Task statement → Your answer should be a single number: the count of lines in the entries below that contain "entryDx".

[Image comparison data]
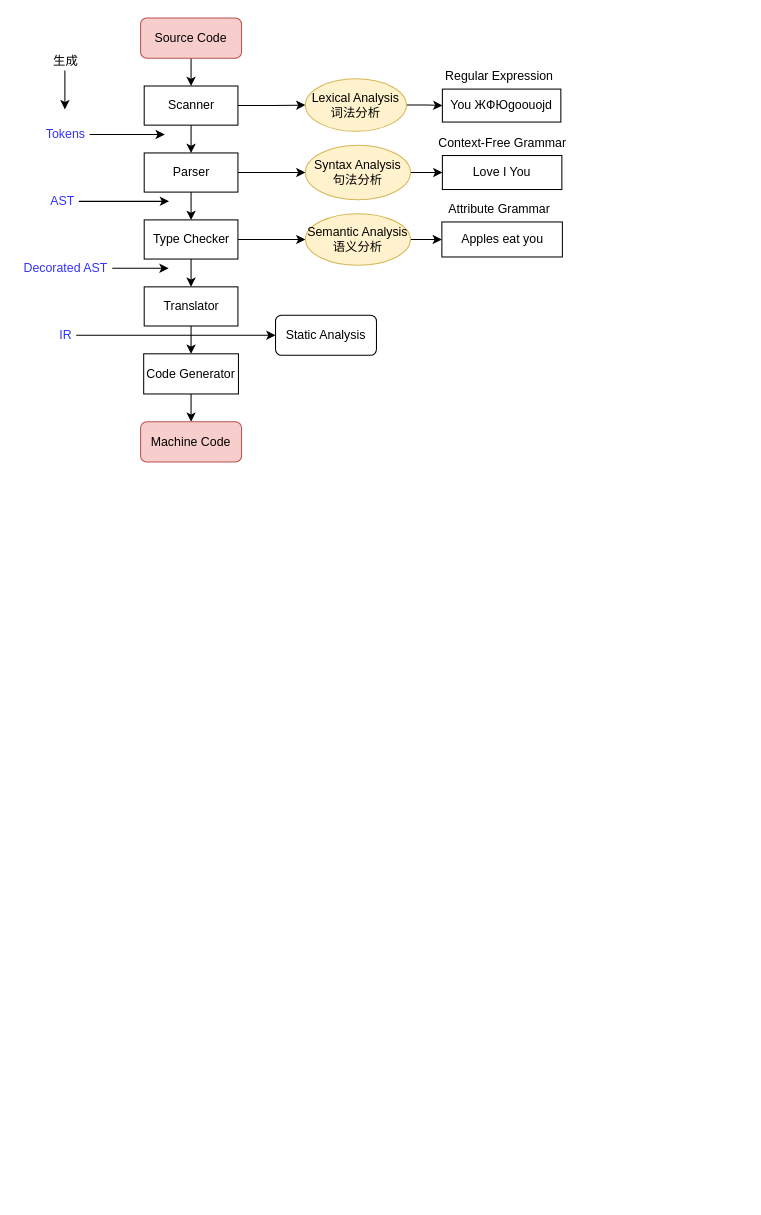
Before: course/static-program-analysis/static-program-analysis-02-intermediate-representation/未命名绘图.drawio in K1ose/K1ose.github.io, a draw.io diagram. Source tidied: cells renumbered, new cells numbered last; positions are measured from the earlier drawing's top-left corner, leaving out a move shared by most shapes. Both pictures are drawn from the tidied source at 103%, with x=0, y=0 at pixel (16, 18).
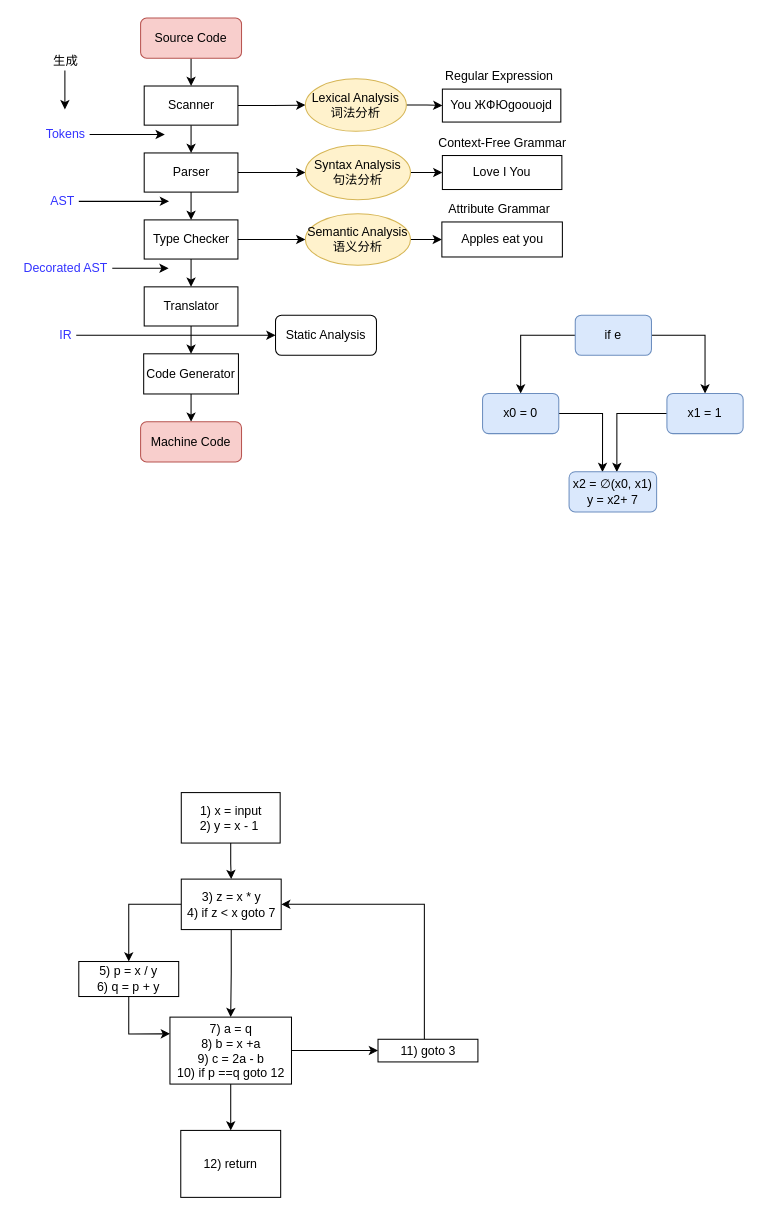
The same page after the edit.

What changed in the source:
```diff
@@
+    <mxCell id="41" style="edgeStyle=orthogonalEdgeStyle;rounded=0;jettySize=auto;html=1;entryX=0.5;entryY=0;entryDx=0;entryDy=0;" parent="1" edge="1" source="43" target="45">
+      <mxGeometry relative="1" as="geometry" />
+    </mxCell>
+    <mxCell id="42" style="edgeStyle=orthogonalEdgeStyle;rounded=0;jettySize=auto;html=1;entryX=0.5;entryY=0;entryDx=0;entryDy=0;" parent="1" edge="1" source="43" target="47">
+      <mxGeometry relative="1" as="geometry" />
+    </mxCell>
+    <mxCell id="43" value="if e" style="rounded=1;whiteSpace=wrap;html=1;fillColor=#dae8fc;strokeColor=#6c8ebf;" parent="1" vertex="1">
+      <mxGeometry x="542" y="288.5" width="74" height="39" as="geometry" />
+    </mxCell>
+    <mxCell id="44" style="edgeStyle=orthogonalEdgeStyle;rounded=0;jettySize=auto;html=1;entryX=0.382;entryY=0.009;entryDx=0;entryDy=0;entryPerimeter=0;" parent="1" edge="1" source="45" target="48">
+      <mxGeometry relative="1" as="geometry" />
+    </mxCell>
+    <mxCell id="45" value="x0 = 0" style="rounded=1;whiteSpace=wrap;html=1;fillColor=#dae8fc;strokeColor=#6c8ebf;" parent="1" vertex="1">
+      <mxGeometry x="452" y="364.5" width="74" height="39" as="geometry" />
+    </mxCell>
+    <mxCell id="46" style="edgeStyle=orthogonalEdgeStyle;rounded=0;jettySize=auto;html=1;entryX=0.546;entryY=0.009;entryDx=0;entryDy=0;entryPerimeter=0;" parent="1" edge="1" source="47" target="48">
+      <mxGeometry relative="1" as="geometry" />
+    </mxCell>
+    <mxCell id="47" value="x1 = 1" style="rounded=1;whiteSpace=wrap;html=1;fillColor=#dae8fc;strokeColor=#6c8ebf;" parent="1" vertex="1">
+      <mxGeometry x="631" y="364.5" width="74" height="39" as="geometry" />
+    </mxCell>
+    <mxCell id="48" value="x2 = ∅(x0, x1)&lt;br&gt;y = x2+ 7" style="rounded=1;whiteSpace=wrap;html=1;fillColor=#dae8fc;strokeColor=#6c8ebf;" parent="1" vertex="1">
+      <mxGeometry x="536" y="440.5" width="85" height="39" as="geometry" />
+    </mxCell>
+    <mxCell id="49" style="edgeStyle=orthogonalEdgeStyle;rounded=0;jettySize=auto;html=1;entryX=0.5;entryY=0;entryDx=0;entryDy=0;" parent="1" edge="1" source="50" target="53">
+      <mxGeometry relative="1" as="geometry" />
+    </mxCell>
+    <mxCell id="50" value="1) x = input&lt;br&gt;2) y = x - 1&amp;nbsp;" style="whiteSpace=wrap;html=1;" parent="1" vertex="1">
+      <mxGeometry x="159.5" y="752" width="96" height="49" as="geometry" />
+    </mxCell>
+    <mxCell id="51" style="edgeStyle=orthogonalEdgeStyle;rounded=0;jettySize=auto;html=1;entryX=0.5;entryY=0;entryDx=0;entryDy=0;" parent="1" edge="1" source="53" target="61">
+      <mxGeometry relative="1" as="geometry" />
+    </mxCell>
+    <mxCell id="52" style="edgeStyle=orthogonalEdgeStyle;rounded=0;jettySize=auto;html=1;entryX=0.5;entryY=0;entryDx=0;entryDy=0;" parent="1" edge="1" source="53" target="56">
+      <mxGeometry relative="1" as="geometry" />
+    </mxCell>
+    <mxCell id="53" value="3) z = x * y&lt;br&gt;4) if z &amp;lt; x goto 7" style="whiteSpace=wrap;html=1;" parent="1" vertex="1">
+      <mxGeometry x="159.5" y="836" width="97" height="49" as="geometry" />
+    </mxCell>
+    <mxCell id="54" style="edgeStyle=orthogonalEdgeStyle;rounded=0;jettySize=auto;html=1;entryX=0.5;entryY=0;entryDx=0;entryDy=0;" parent="1" edge="1" source="56" target="57">
+      <mxGeometry relative="1" as="geometry" />
+    </mxCell>
+    <mxCell id="55" style="edgeStyle=orthogonalEdgeStyle;rounded=0;jettySize=auto;html=1;entryX=0;entryY=0.5;entryDx=0;entryDy=0;" parent="1" edge="1" source="56" target="59">
+      <mxGeometry relative="1" as="geometry" />
+    </mxCell>
+    <mxCell id="56" value="7) a = q&lt;br&gt;8) b = x +a&lt;br&gt;9) c = 2a - b&lt;br&gt;10) if p ==q goto 12" style="whiteSpace=wrap;html=1;" parent="1" vertex="1">
+      <mxGeometry x="148.5" y="970" width="118" height="65" as="geometry" />
+    </mxCell>
+    <mxCell id="57" value="12) return" style="whiteSpace=wrap;html=1;" parent="1" vertex="1">
+      <mxGeometry x="159" y="1080" width="97" height="65" as="geometry" />
+    </mxCell>
+    <mxCell id="58" style="edgeStyle=orthogonalEdgeStyle;rounded=0;jettySize=auto;html=1;entryX=1;entryY=0.5;entryDx=0;entryDy=0;" parent="1" edge="1" source="59" target="53">
+      <mxGeometry relative="1" as="geometry">
+        <Array as="points">
+          <mxPoint x="395.5" y="860" />
+        </Array>
+      </mxGeometry>
+    </mxCell>
+    <mxCell id="59" value="11) goto 3" style="whiteSpace=wrap;html=1;" parent="1" vertex="1">
+      <mxGeometry x="350.5" y="991.5" width="97" height="22" as="geometry" />
+    </mxCell>
+    <mxCell id="60" style="edgeStyle=orthogonalEdgeStyle;rounded=0;jettySize=auto;html=1;entryX=0;entryY=0.25;entryDx=0;entryDy=0;" parent="1" edge="1" source="61" target="56">
+      <mxGeometry relative="1" as="geometry" />
+    </mxCell>
+    <mxCell id="61" value="5) p = x / y&lt;br&gt;6) q = p + y" style="whiteSpace=wrap;html=1;" parent="1" vertex="1">
+      <mxGeometry x="60" y="916" width="97" height="34" as="geometry" />
+    </mxCell>
```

Result → 11